The call comes after a week of recriminations where some Republicans (though notably not McSally) accused Democrats without any evidence of trying to steal the election. Arizona’s vote-by-mail rules mean that close races almost always take days to count. While McSally led on election night, roughly one quarter of the vote had yet to be counted at that point.
The parties fought initially over uneven application by counties of the state’s signature match law, with Republicans demanding that bigger, Democratic-leaning counties stop reaching out to voters whose mail-in ballot signatures didn’t match the signature on file before eventually agreeing to let every county do so to help people have their ballots counted.
Unsurprisingly, President Trump interjected himself:
Just out — in Arizona, SIGNATURES DON’T MATCH. Electoral corruption – Call for a new Election? We must protect our Democracy!
— Donald J. Trump (@realDonaldTrump) November 9, 2018
But McSally, with an eye on the future, decided against joining some other Republicans on misleading attacks on how the state was counting its votes.
The result doesn’t mean the end of McSally’s Senate hopes. Recently appointed Sen. Jon Kyl (R-AZ) is expected to resign as of January, giving Arizona Gov. Doug Ducey (R) the ability to appoint a successor, and McSally is viewed as a favorite to get this position.
The result means Democrats will have at least 47 senators next term, with the GOP holding at least 51 seats, pending results in Florida’s recount and Mississippi’s runoff that could push them to 53 seats.
The race, triggered by Sen. Jeff Flake’s (R-AZ) realization that his brand of never-Trump conservatism appealed to few voters in his state, pitted two fast-rising stars of their respective parties against one another in a state that’s gradually moved from a Republican bastion to competitive territory. Arizona’s rapidly growing Hispanic population has long given Democrats hope they could start winning there, and the suburban shift against the GOP in the Trump era helped put Sinema over the top.
Sinema, a three-term congresswoman from the Phoenix suburbs, was long viewed as the best chance for Democrats to compete statewide, and she had quietly been gearing up for a run for years.
McSally had also been touted as a star of the future since she won her Tucscon-area swing district in 2014, and she outpaced Trump by a comfortable margin in 2016.
Both displayed tenacious campaign skills and grit. But both faced serious questions about their authenticity and values as well.
McSally ran hard to the right in the primary to ward off challenges from hardline former state Sen. Kelli Ward (R) and former Maricopa County Sheriff Joe Arpaio (R), abandoning her previous support for a bill protecting DREAMers, and repeatedly embracing President Trump and his positions throughout the campaign after distancing herself from him in 2016.
Sinema, in turn, has gone from a leftist anti-war protestor and Green Party activist last decade to a moderate Blue Dog Democrat with a fiscally conservative streak during her time in Congress. She’s also dramatically changed her tone over the years.

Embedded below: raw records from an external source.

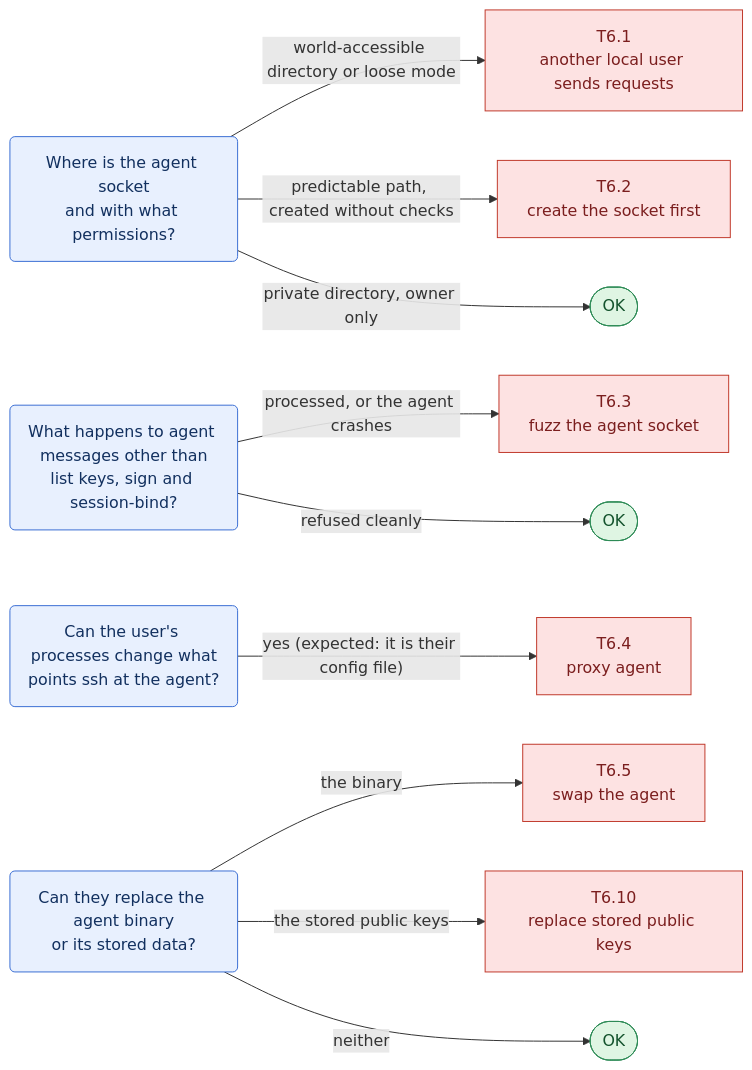
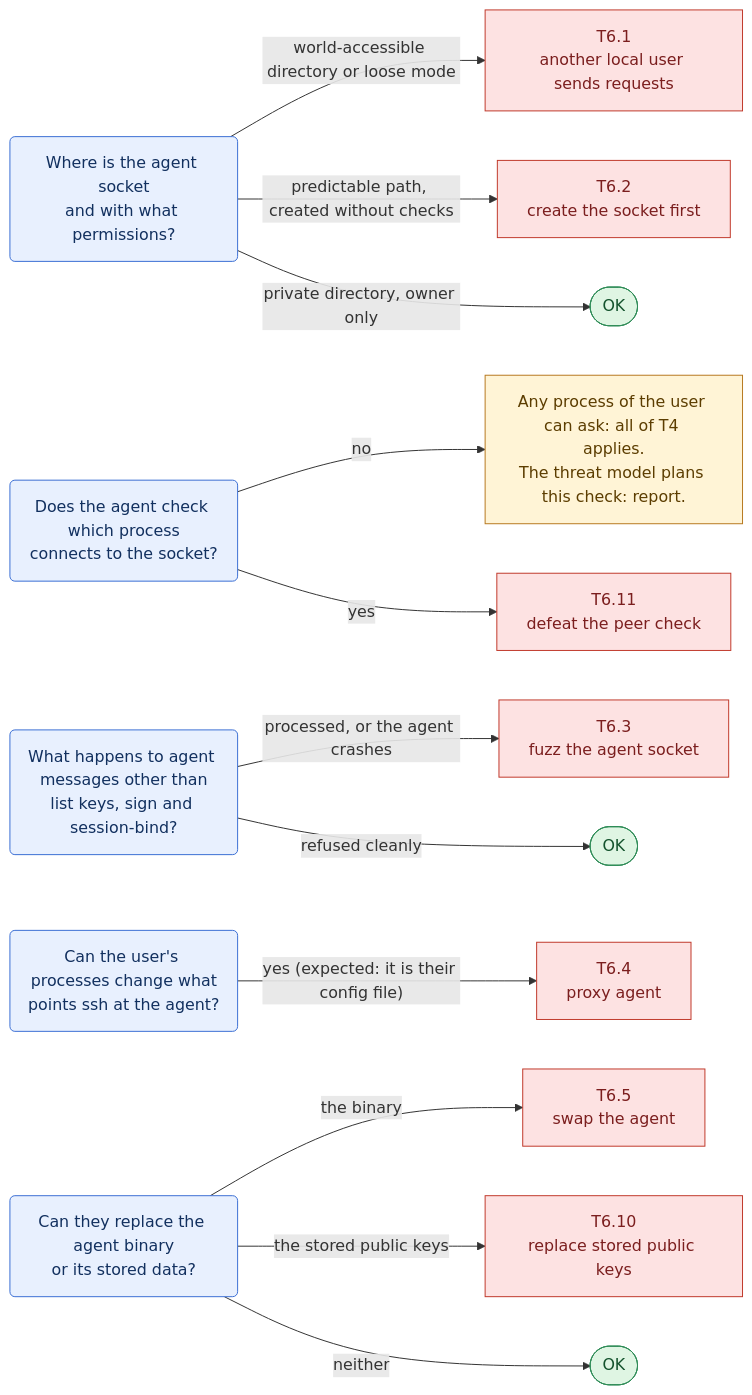
Diagram 14 of 17 in docs/red-team/README.md (Samylay/sentry-key), drawn with Mermaid before and after one commit. The commit also changed other lines of this file and 1 other file, not shown here.

First line of the commit message:
Add tests from the threat model to the red team guide (prompt P-007)

````diff
--- a/docs/red-team/README.md
+++ b/docs/red-team/README.md
@@ -570,20 +586,23 @@
 ```mermaid
 flowchart LR
   classDef q fill:#e8f0fe,stroke:#3b6fd4,color:#12305f
   classDef atk fill:#fde2e2,stroke:#c0392b,color:#7b1e1e
   classDef ok fill:#dff5e3,stroke:#2e8b57,color:#14532d
   classDef note fill:#fff4d6,stroke:#b7791f,color:#5c3d00
   q1("Where is the agent socket<br/>and with what permissions?"):::q
+  q0("Does the agent check which process<br/>connects to the socket?"):::q
   q2("What happens to agent messages other than<br/>list keys, sign and session-bind?"):::q
   q3("Can the user's processes change what<br/>points ssh at the agent?"):::q
   q4("Can they replace the agent binary<br/>or its stored data?"):::q
   q1 -->|"world-accessible directory or loose mode"| a1["T6.1<br/>another local user sends requests"]:::atk
   q1 -->|"predictable path, created without checks"| a2["T6.2<br/>create the socket first"]:::atk
   q1 -->|"private directory, owner only"| ok1(["OK"]):::ok
   q2 -->|"processed, or the agent crashes"| a3["T6.3<br/>fuzz the agent socket"]:::atk
   q2 -->|"refused cleanly"| ok2(["OK"]):::ok
   q3 -->|"yes (expected: it is their config file)"| a4["T6.4<br/>proxy agent"]:::atk
   q4 -->|"the binary"| a5["T6.5<br/>swap the agent"]:::atk
   q4 -->|"the stored public keys"| a10["T6.10<br/>replace stored public keys"]:::atk
   q4 -->|"neither"| ok3(["OK"]):::ok
+  q0 -->|"no"| n1["Any process of the user can ask: all of T4 applies.<br/>The threat model plans this check: report."]:::note
+  q0 -->|"yes"| a11["T6.11<br/>defeat the peer check"]:::atk
 ```
````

McSally and her allies were happy to highlight this in the general election, airing ads contrasting McSally’s military service as a fighter pilot to Sinema’s anti-war protesting. And in the race’s closing weeks, they hammered Sinema for caught-on-camera moments where she dissed her home state, including one where she mocked Arizona as the “meth lab of democracy.”
Sinema’s sexual identity barely came up in the race, a sign of how far the country has come on LGBTQ rights.
McSally’s bruising attack ads helped close the race in the campaign’s closing weeks. But Sinema benefitted greatly from the lack of a primary, using the summer to air a heavy barrage of ads touting her bipartisan bona fides as McSally was having to train all of her firepower rightward.
The two also sparred over immigration, though McSally was more aggressive on the issue in a state where border security is a bipartisan issue and anti-immigrant fury has long animated the conservative base.
Both ran strong campaigns. But McSally’s late primary, a highly energized Democratic base, and Sinema’s cash edge helped put the Democrat over the top in the hard-fought race.